As I wrote recently, a plan years and years in the making, to redevelop 137 acres of waterfront property in the heart of Bellingham once dominated by a Georgia Pacific paper mill, is currently facing a serious threat from a proposal to dramatically increase train traffic, consisting of miles of dirty coal cars, along a railway that separates the waterfront property from the rest of downtown.
And while environmental cleanup of the waterfront, which is underway, still needs to be completed as a top priority prior to any substantial construction, given the coal train threat it seems to me that our community needs to be reminded of just what is at stake in this fight.
And so, when I came across images at designboom of a pier in Philadelphia that has been redeveloped into a waterfront city park, I immediately thought of the very many exciting possibilities for Bellingham.
I think that’s a remarkably charming and functional use of a mere 50,000 square feet. Imagine what could be done with 137 acres!
I’ve always insisted that it doesn’t take a lot to draw people to the waterfront, people who will want to live there, stroll there, picnic there, and shop there, and I point to Vancouver, B.C., where much of the entire city is surrounded by water, and most of that waterfront provides public recreational access, ranging from lovely narrow parks to simple stretches of bike and pedestrian pathways.
A lot can be done with a little.
Unfortunately, the current poor economy and unresolved disputes over the specifics of the waterfront redevelopment plan remain obstacles to progress there, and I fear that the public needs something better than this old conceptual drawing from several years ago…

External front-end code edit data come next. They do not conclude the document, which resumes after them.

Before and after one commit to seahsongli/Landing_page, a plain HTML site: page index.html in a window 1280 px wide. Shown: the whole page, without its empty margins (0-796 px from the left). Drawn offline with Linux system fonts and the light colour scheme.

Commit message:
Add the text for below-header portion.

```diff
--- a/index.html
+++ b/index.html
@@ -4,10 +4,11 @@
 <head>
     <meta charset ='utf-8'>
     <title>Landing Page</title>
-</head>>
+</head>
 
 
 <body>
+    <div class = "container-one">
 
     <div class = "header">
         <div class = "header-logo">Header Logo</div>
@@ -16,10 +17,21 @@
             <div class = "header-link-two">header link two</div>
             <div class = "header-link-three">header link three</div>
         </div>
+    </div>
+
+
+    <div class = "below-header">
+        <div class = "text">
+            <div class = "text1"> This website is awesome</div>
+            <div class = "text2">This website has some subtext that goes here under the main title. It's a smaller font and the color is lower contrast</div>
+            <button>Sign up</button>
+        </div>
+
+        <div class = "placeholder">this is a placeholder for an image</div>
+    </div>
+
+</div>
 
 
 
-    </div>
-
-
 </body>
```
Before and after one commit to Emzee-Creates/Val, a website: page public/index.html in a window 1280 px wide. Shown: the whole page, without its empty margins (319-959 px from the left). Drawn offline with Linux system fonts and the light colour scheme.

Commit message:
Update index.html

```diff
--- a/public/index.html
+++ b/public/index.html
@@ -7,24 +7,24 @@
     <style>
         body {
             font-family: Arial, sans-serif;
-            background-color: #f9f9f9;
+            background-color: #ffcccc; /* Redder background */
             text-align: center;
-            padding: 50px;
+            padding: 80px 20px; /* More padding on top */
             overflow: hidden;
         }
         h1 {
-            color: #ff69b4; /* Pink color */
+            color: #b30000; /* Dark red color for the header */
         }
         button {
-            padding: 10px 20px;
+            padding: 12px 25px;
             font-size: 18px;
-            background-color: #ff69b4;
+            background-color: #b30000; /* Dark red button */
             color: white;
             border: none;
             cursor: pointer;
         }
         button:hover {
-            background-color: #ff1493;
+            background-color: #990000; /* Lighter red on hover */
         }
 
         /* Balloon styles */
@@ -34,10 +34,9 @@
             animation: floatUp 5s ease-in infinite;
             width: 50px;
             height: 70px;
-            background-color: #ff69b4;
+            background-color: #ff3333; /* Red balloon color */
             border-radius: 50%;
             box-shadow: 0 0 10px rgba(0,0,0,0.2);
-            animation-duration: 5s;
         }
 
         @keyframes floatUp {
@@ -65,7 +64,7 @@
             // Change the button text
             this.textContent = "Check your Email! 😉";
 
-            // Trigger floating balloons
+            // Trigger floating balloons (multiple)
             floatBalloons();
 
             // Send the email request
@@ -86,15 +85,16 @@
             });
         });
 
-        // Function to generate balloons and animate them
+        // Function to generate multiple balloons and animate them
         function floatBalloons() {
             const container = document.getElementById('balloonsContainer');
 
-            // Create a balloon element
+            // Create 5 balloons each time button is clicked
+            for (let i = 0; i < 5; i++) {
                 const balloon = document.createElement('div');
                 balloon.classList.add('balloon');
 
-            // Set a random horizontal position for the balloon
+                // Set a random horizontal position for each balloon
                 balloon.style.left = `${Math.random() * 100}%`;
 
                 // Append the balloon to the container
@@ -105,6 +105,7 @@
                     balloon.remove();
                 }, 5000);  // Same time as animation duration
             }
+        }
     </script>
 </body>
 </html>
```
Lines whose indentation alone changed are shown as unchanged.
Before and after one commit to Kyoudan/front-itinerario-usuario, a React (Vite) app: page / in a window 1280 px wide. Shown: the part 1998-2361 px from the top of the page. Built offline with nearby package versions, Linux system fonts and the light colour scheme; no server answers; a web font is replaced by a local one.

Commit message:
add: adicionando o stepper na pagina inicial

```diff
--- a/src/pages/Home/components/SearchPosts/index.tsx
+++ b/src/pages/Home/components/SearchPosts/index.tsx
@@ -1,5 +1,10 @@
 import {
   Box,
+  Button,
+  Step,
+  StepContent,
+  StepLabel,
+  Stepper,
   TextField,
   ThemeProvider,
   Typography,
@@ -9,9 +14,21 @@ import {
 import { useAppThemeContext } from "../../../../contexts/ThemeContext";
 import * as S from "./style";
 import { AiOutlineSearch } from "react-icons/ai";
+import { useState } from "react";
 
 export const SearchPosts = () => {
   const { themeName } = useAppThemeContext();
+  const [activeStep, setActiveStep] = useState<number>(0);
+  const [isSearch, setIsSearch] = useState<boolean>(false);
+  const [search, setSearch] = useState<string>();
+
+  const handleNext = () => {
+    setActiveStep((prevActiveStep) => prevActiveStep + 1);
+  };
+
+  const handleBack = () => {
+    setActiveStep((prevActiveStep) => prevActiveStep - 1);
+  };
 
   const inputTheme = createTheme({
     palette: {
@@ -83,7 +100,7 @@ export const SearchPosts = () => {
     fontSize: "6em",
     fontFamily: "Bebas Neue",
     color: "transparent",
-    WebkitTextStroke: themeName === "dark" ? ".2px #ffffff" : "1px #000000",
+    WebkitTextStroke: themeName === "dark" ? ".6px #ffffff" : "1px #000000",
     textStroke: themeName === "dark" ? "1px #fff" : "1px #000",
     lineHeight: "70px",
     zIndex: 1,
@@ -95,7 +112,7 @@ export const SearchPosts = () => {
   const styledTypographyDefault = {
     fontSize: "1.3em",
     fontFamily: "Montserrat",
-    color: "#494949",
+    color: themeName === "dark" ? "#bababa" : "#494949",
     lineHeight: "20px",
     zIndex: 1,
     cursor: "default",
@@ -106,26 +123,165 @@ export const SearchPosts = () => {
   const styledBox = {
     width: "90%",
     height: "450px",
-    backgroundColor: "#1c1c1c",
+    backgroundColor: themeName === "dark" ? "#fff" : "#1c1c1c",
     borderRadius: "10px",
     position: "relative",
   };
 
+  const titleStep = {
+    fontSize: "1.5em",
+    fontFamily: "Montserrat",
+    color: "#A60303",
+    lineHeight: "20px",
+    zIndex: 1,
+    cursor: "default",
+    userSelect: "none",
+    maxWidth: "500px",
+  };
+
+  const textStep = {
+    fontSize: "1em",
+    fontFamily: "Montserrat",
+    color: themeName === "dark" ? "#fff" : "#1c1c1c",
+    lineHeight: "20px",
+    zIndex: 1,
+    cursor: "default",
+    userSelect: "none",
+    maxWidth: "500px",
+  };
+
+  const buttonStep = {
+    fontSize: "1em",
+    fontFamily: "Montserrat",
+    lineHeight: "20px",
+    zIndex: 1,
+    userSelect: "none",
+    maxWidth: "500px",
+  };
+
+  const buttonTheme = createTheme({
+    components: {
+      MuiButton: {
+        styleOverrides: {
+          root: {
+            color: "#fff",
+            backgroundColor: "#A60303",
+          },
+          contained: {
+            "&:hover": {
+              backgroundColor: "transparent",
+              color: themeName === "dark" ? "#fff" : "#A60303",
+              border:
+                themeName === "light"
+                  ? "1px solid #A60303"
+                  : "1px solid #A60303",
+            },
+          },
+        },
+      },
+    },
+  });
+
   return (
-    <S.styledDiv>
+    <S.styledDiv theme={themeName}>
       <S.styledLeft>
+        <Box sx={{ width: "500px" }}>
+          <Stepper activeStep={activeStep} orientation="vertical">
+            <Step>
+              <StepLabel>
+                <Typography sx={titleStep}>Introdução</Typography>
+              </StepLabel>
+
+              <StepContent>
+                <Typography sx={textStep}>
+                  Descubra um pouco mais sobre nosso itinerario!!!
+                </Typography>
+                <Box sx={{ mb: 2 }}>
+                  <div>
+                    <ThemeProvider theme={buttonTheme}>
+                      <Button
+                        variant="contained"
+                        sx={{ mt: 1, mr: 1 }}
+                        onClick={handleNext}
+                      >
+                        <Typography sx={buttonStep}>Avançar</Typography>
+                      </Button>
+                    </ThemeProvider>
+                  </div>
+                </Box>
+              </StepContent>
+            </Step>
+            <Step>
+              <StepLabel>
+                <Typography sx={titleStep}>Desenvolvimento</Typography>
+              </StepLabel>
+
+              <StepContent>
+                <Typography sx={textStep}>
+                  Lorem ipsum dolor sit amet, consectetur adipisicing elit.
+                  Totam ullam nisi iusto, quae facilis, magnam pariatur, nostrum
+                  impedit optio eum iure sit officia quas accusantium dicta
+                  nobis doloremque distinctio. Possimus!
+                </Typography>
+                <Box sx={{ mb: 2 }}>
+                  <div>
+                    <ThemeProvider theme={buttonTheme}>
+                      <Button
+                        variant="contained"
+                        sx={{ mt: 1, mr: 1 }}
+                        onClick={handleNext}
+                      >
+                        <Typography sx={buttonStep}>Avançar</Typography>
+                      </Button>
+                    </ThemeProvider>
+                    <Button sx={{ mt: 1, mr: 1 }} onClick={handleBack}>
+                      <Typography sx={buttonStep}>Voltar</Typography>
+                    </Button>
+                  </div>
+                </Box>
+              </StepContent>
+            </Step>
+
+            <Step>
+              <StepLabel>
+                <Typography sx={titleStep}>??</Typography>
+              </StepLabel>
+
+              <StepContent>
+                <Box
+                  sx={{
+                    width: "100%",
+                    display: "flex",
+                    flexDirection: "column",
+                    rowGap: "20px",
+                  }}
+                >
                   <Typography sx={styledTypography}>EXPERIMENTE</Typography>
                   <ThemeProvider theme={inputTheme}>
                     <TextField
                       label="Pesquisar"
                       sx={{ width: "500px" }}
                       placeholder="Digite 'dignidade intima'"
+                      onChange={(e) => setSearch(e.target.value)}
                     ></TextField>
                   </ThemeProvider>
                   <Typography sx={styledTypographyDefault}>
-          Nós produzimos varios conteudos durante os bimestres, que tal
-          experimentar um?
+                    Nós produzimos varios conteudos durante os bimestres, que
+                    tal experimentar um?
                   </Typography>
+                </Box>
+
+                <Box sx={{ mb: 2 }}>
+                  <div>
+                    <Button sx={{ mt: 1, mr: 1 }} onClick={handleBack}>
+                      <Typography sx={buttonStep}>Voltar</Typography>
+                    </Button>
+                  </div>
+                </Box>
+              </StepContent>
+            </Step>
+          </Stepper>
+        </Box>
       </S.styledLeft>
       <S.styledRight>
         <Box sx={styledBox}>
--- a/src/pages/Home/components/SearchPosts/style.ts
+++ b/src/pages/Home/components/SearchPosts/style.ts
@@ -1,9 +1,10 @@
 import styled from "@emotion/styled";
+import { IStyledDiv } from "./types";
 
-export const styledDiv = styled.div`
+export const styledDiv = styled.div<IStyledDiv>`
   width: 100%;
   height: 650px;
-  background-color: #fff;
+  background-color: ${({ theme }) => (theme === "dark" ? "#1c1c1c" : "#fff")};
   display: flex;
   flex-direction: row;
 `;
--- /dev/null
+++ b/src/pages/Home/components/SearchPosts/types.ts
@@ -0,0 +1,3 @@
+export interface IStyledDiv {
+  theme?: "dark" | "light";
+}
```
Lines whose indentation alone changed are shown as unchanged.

…to inspire them to want to protect the waterfront and strongly oppose the coal train project.